When Jonah was commanded to go Nineveh and prophesy to Israel’s arch-enemies the Assyrians, he tried to travel as far in the other direction as was humanly possible (Jonah 1:3). The ruthlessness of Assyria’s armies was legendary, but actually that was not what bothered Jonah. He was afraid of God’s grace. When Jonah finally obeyed and the people of Nineveh repented, God showed compassion to them. “O Lord, is this not what I said when I was still at home?” Jonah complained. “That is why I was so quick to flee to Tarshish. I knew that you are a gracious and compassionate God, slow to anger and abounding in love, a God who relents from sending calamity” (Jonah 4:2).
Grace is often defined as “unmerited favor.” While a helpful definition, it’s important to realize that grace is also an attribute of God (Ex. 22:27). Frequently, this aspect of God’s character is linked with His compassion in Scripture. He is repeatedly characterized as “gracious and compassionate” or “gracious and merciful” (cf. 2 Chron. 30:9; Neh. 9:17; Ps. 111:4; Joel 2:13). God’s love disposes Him to act in grace toward those who, like the people of Nineveh, do not deserve to experience His compassion.
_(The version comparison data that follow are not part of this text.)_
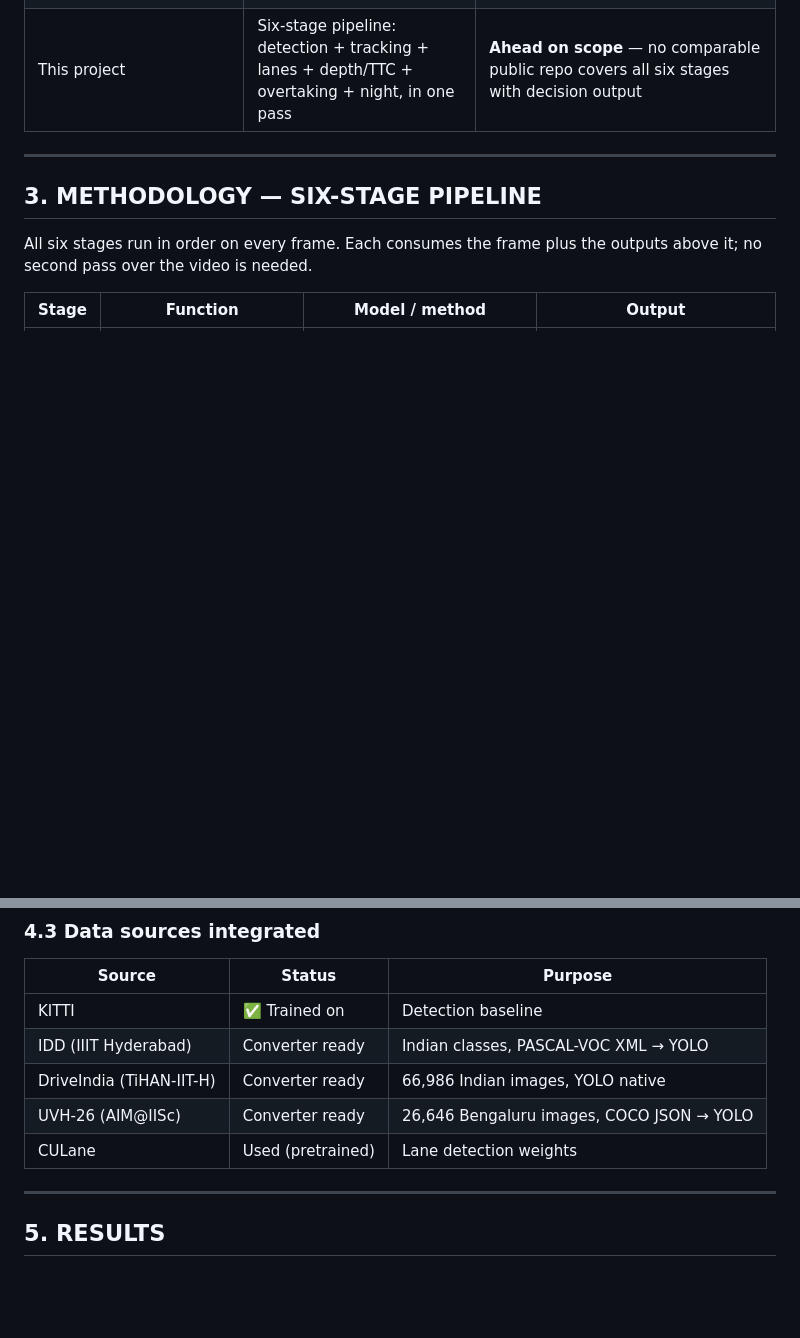
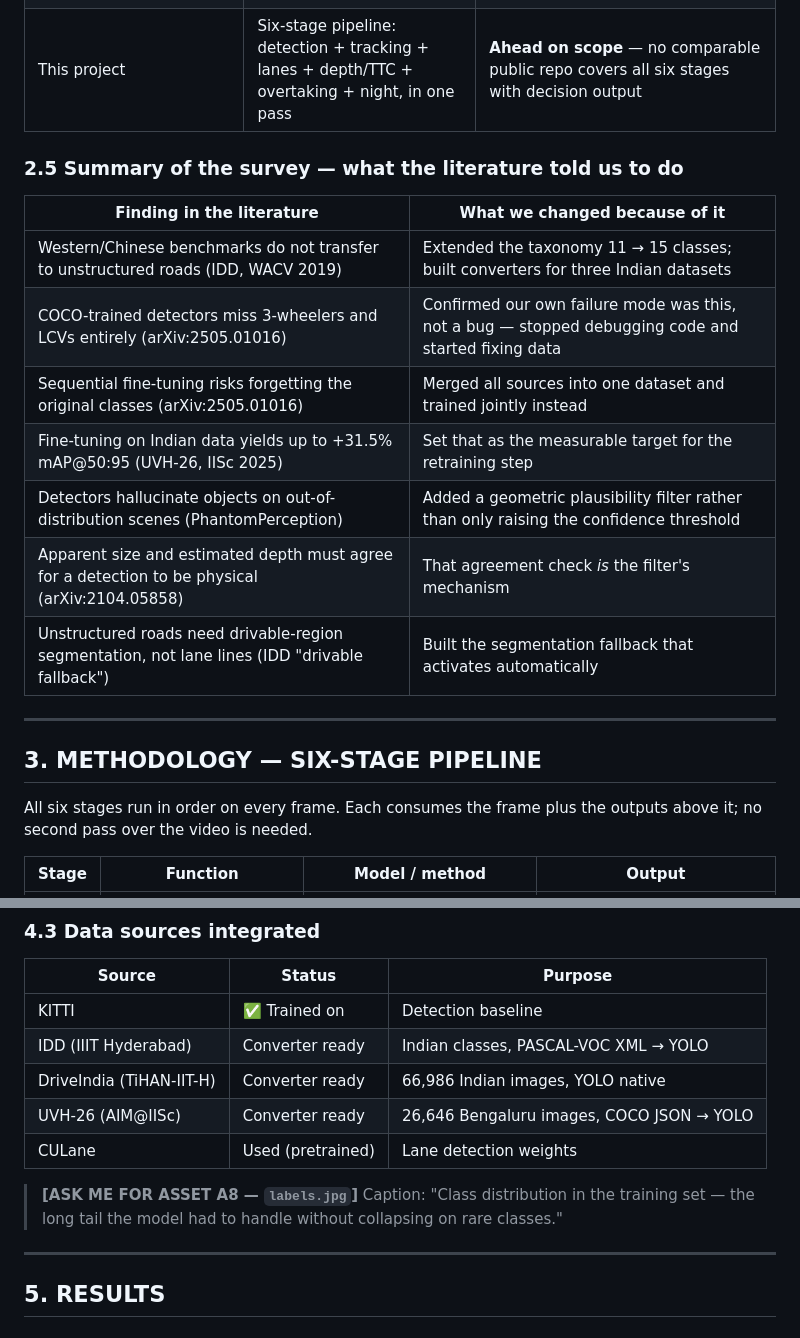
Before and after one commit to Bansal7976/IBM-INTERNSHIP, a Markdown page: autonomous_detection/PRESENTATION_CONTENT.md, 2 parts joined by grey strips. Rendered like a GitHub page; blank space fills up the shorter version.

```diff
--- a/autonomous_detection/PRESENTATION_CONTENT.md
+++ b/autonomous_detection/PRESENTATION_CONTENT.md
@@ -74,6 +126,18 @@ degrading to a weaker method rather than failing outright.
 | [AdroitAnandAI/ADAS-Car-using-Raspberry-Pi](https://github.com/AdroitAnandAI/ADAS-Car-using-Raspberry-Pi) | Physical ADAS rig on Indian roads: Raspberry Pi + RP LIDAR + camera, low-level sensor fusion | **Ahead of us on depth** — real LiDAR beats monocular estimation. Different scope: hardware build vs. our software pipeline |
 | UVH-26 baseline models | YOLOv11 / DAMO-YOLO / RT-DETRv2 fine-tuned on Indian data | **Ahead of us on Indian-data training** — they have run it and measured 31.5%; we have built the capability but not yet retrained |
 | This project | Six-stage pipeline: detection + tracking + lanes + depth/TTC + overtaking + night, in one pass | **Ahead on scope** — no comparable public repo covers all six stages with decision output |
+
+### 2.5 Summary of the survey — what the literature told us to do
+
+| Finding in the literature | What we changed because of it |
+|---|---|
+| Western/Chinese benchmarks do not transfer to unstructured roads (IDD, WACV 2019) | Extended the taxonomy 11 → 15 classes; built converters for three Indian datasets |
+| COCO-trained detectors miss 3-wheelers and LCVs entirely (arXiv:2505.01016) | Confirmed our own failure mode was this, not a bug — stopped debugging code and started fixing data |
+| Sequential fine-tuning risks forgetting the original classes (arXiv:2505.01016) | Merged all sources into one dataset and trained jointly instead |
+| Fine-tuning on Indian data yields up to +31.5% mAP@50:95 (UVH-26, IISc 2025) | Set that as the measurable target for the retraining step |
+| Detectors hallucinate objects on out-of-distribution scenes (PhantomPerception) | Added a geometric plausibility filter rather than only raising the confidence threshold |
+| Apparent size and estimated depth must agree for a detection to be physical (arXiv:2104.05858) | That agreement check *is* the filter's mechanism |
+| Unstructured roads need drivable-region segmentation, not lane lines (IDD "drivable fallback") | Built the segmentation fallback that activates automatically |
 
 ---
 
@@ -156,6 +220,10 @@ specifically to close the domain gap identified in the IDD paper.
 | UVH-26 (AIM@IISc) | Converter ready | 26,646 Bengaluru images, COCO JSON → YOLO |
 | CULane | Used (pretrained) | Lane detection weights |
 
+> **[ASK ME FOR ASSET A8 — `labels.jpg`]**
+> Caption: "Class distribution in the training set — the long tail the model had
+> to handle without collapsing on rare classes."
+
 ---
 
 ## 5. RESULTS
```
Also changed, not shown: other parts of autonomous_detection/PRESENTATION_CONTENT.md (+79 -0 lines).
Jonah was not afraid for himself but for God. He foolishly tried to keep God from acting according to His nature. Fortunately, God’s grace was greater than Jonah’s folly.
Why Theology Matters
Although he did not recognize it at the time, God’s willingness to extend His grace toward the people of Nineveh was vitally important for Jonah. The fact that God’s grace was expansive enough to encompass the people of Nineveh meant that it was also large enough to include Jonah. This is the same grace that He shows to us. We can expect God to show compassion to all those who turn to Christ in faith: “God was reconciling the world to himself in Christ, not counting men’s sins against them. And he has committed to us the message of reconciliation” (2 Cor. 5:19).
FOR FURTHER READING
For a perspective that looks at the story of Jonah as someone who has been called by God, read Eugene Peterson’s book Under the Unpredictable Plant (Eerdmans).